In All Things for the Good: The Steadfast Fidelity of Stonewall Jackson, the fundamentalist historian J. Steven Wilkins opens a chapter on Jackson’s belief in the “black flag” of no quarter for the enemy with a quotation of Jackson’s view of mercy toward Union soldiers: “Shoot them all, I do not wish them to be brave.”
Earlier, in the Mexican War, Lieutenant Jackson defied an order to retreat, fought the Mexican cavalry alone with one artillery piece, and won. General Winfield Scott, commander of the U.S. forces, commended him for “the way [he] slaughtered those poor Mexicans.” Many of the poor Mexicans slaughtered by Jackson were civilians. His small victory helped clear the way for the American advance, and Jackson was ordered to turn his guns on Mexico City residents attempting to flee the oncoming U.S. Army. He did so without hesitation—mowing them down even as they sought to surrender.
This is commended in Christian popular history as proper Christian warfare. And these are the same alleged Christians who support Donald Trump. Knowing how they understand history does shed some light on their devotion to Trump.
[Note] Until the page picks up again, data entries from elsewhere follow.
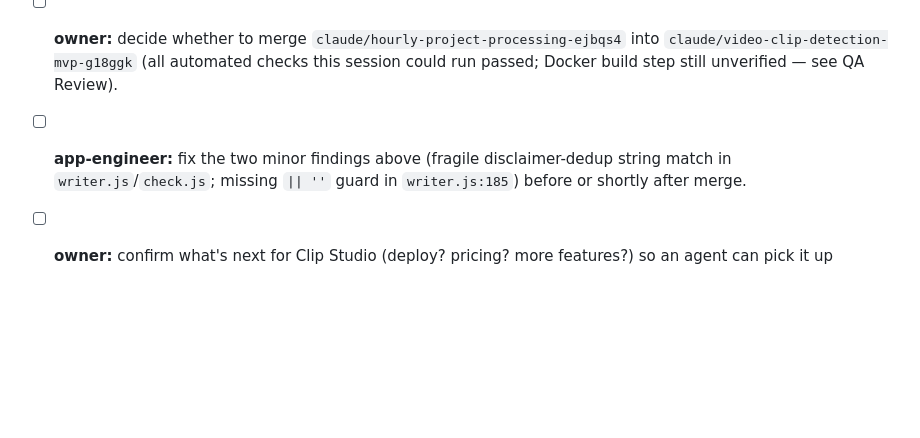
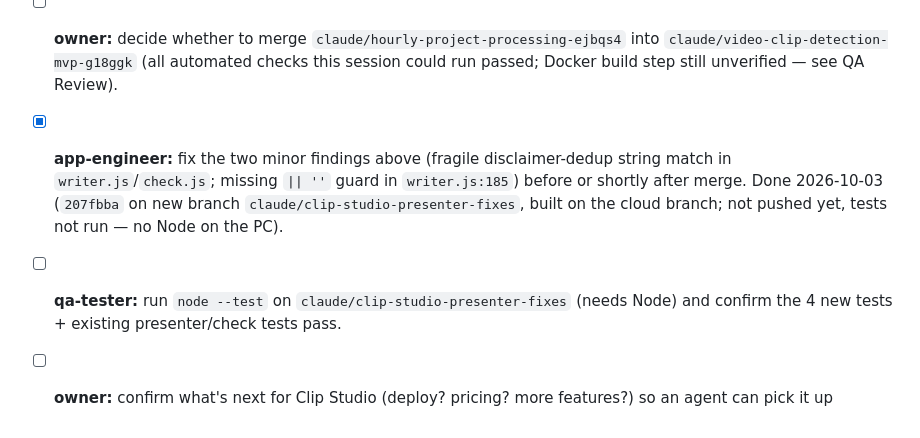
Before and after one commit to j77jznh99s-cell/family-hub-pro, a Markdown page: vault/Projects/Clip Studio.md, the part around the change. Rendered like a GitHub page; blank space fills up the shorter version.

```diff
--- a/vault/Projects/Clip Studio.md
+++ b/vault/Projects/Clip Studio.md
@@ -116,5 +116,6 @@ check CI before pushing to one.
 ## Tasks
 - [x] **qa-tester:** review the hourly branch (tests, CI, bugs); the owner decides whether to merge it. Done 2026-09-26 — see QA Review above.
 - [ ] **owner:** decide whether to merge `claude/hourly-project-processing-ejbqs4` into `claude/video-clip-detection-mvp-g18ggk` (all automated checks this session could run passed; Docker build step still unverified — see QA Review).
-- [ ] **app-engineer:** fix the two minor findings above (fragile disclaimer-dedup string match in `writer.js`/`check.js`; missing `|| ''` guard in `writer.js:185`) before or shortly after merge.
+- [x] **app-engineer:** fix the two minor findings above (fragile disclaimer-dedup string match in `writer.js`/`check.js`; missing `|| ''` guard in `writer.js:185`) before or shortly after merge. Done 2026-10-03 (`207fbba` on new branch `claude/clip-studio-presenter-fixes`, built on the cloud branch; not pushed yet, tests not run — no Node on the PC).
+- [ ] **qa-tester:** run `node --test` on `claude/clip-studio-presenter-fixes` (needs Node) and confirm the 4 new tests + existing presenter/check tests pass.
 - [ ] **owner:** confirm what's next for Clip Studio (deploy? pricing? more features?) so an agent can pick it up
```
Also changed, not shown: vault/Memory/Active Context.md (+1 -1 lines), vault/Memory/Session Log.md (+14 -0 lines).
But along with his cold-blooded fanaticism for the Cause, Jackson was a flawed man who harbored a host of “eccentricities” that would have been labeled “neuroses” in later times and “psychological disorders” nowadays. He is not exactly a healthy role model. But in decades past even standard histories and textbooks, never mind Christian ones, made him out to be a great American. Enough.